Stored dataset items:
□ □ □ □
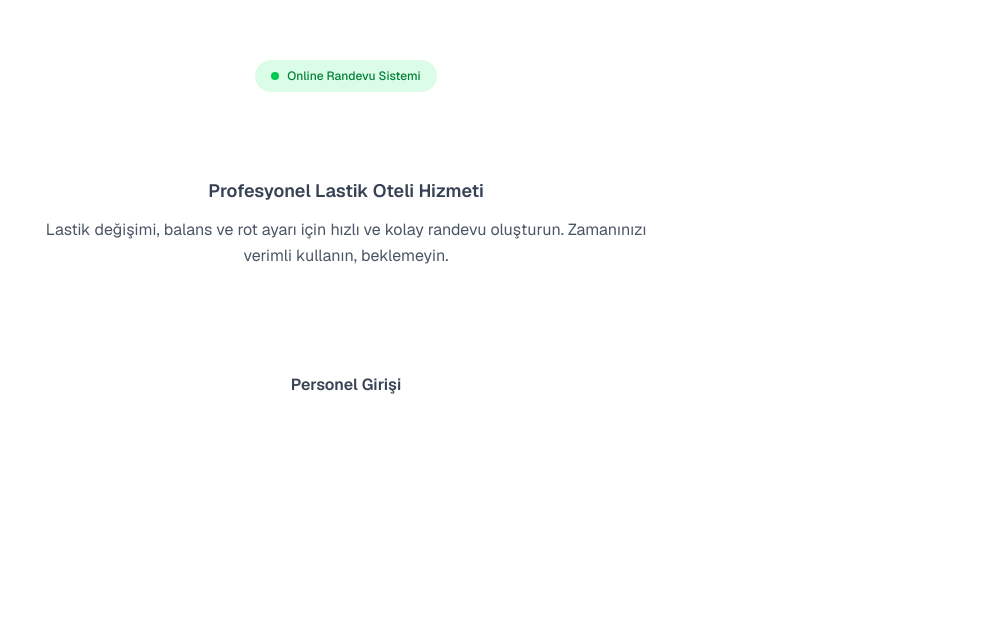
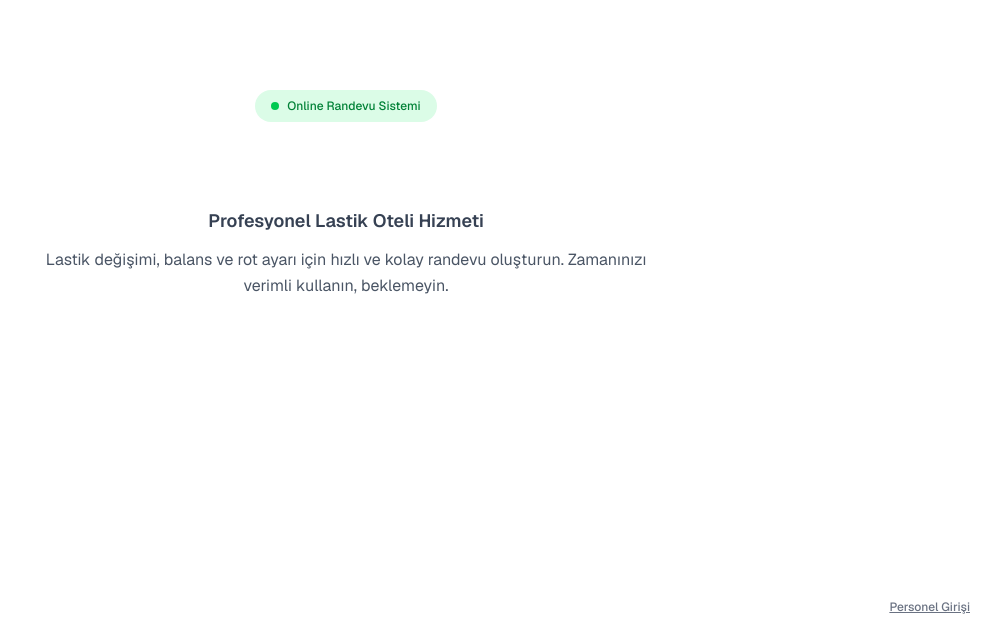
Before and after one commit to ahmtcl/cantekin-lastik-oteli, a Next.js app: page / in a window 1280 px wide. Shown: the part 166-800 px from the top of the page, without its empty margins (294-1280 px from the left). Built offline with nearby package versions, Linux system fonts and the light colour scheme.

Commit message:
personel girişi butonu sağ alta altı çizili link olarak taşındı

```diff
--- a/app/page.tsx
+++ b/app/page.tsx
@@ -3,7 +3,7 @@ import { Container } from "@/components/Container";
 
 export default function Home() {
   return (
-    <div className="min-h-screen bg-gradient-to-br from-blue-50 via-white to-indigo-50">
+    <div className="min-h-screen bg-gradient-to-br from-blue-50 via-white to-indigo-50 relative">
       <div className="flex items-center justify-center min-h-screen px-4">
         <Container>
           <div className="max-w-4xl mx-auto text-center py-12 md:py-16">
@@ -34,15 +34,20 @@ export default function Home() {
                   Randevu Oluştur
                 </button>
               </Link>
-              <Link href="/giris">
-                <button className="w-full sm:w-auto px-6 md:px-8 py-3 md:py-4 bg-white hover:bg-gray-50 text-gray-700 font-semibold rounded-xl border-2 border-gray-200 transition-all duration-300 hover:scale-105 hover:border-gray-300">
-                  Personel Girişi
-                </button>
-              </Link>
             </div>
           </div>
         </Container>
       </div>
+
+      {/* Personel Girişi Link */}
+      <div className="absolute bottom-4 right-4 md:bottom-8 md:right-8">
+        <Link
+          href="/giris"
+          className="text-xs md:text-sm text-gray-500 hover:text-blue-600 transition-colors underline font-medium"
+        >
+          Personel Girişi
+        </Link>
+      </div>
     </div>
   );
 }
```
□ □ □ □
* **GOAL OF THE EXERCISE**:
Go through the lines above and write each one out verbatim, skipping the pictures.

* **SOLUTION TO THE EXERCISE**:
Before and after one commit to ahmtcl/cantekin-lastik-oteli, a Next.js app: page / in a window 1280 px wide. Shown: the part 166-800 px from the top of the page, without its empty margins (294-1280 px from the left). Built offline with nearby package versions, Linux system fonts and the light colour scheme.

Commit message:
personel girişi butonu sağ alta altı çizili link olarak taşındı

```diff
--- a/app/page.tsx
+++ b/app/page.tsx
@@ -3,7 +3,7 @@ import { Container } from "@/components/Container";
 
 export default function Home() {
   return (
-    <div className="min-h-screen bg-gradient-to-br from-blue-50 via-white to-indigo-50">
+    <div className="min-h-screen bg-gradient-to-br from-blue-50 via-white to-indigo-50 relative">
       <div className="flex items-center justify-center min-h-screen px-4">
         <Container>
           <div className="max-w-4xl mx-auto text-center py-12 md:py-16">
@@ -34,15 +34,20 @@ export default function Home() {
                   Randevu Oluştur
                 </button>
               </Link>
-              <Link href="/giris">
-                <button className="w-full sm:w-auto px-6 md:px-8 py-3 md:py-4 bg-white hover:bg-gray-50 text-gray-700 font-semibold rounded-xl border-2 border-gray-200 transition-all duration-300 hover:scale-105 hover:border-gray-300">
-                  Personel Girişi
-                </button>
-              </Link>
             </div>
           </div>
         </Container>
       </div>
+
+      {/* Personel Girişi Link */}
+      <div className="absolute bottom-4 right-4 md:bottom-8 md:right-8">
+        <Link
+          href="/giris"
+          className="text-xs md:text-sm text-gray-500 hover:text-blue-600 transition-colors underline font-medium"
+        >
+          Personel Girişi
+        </Link>
+      </div>
     </div>
   );
 }
```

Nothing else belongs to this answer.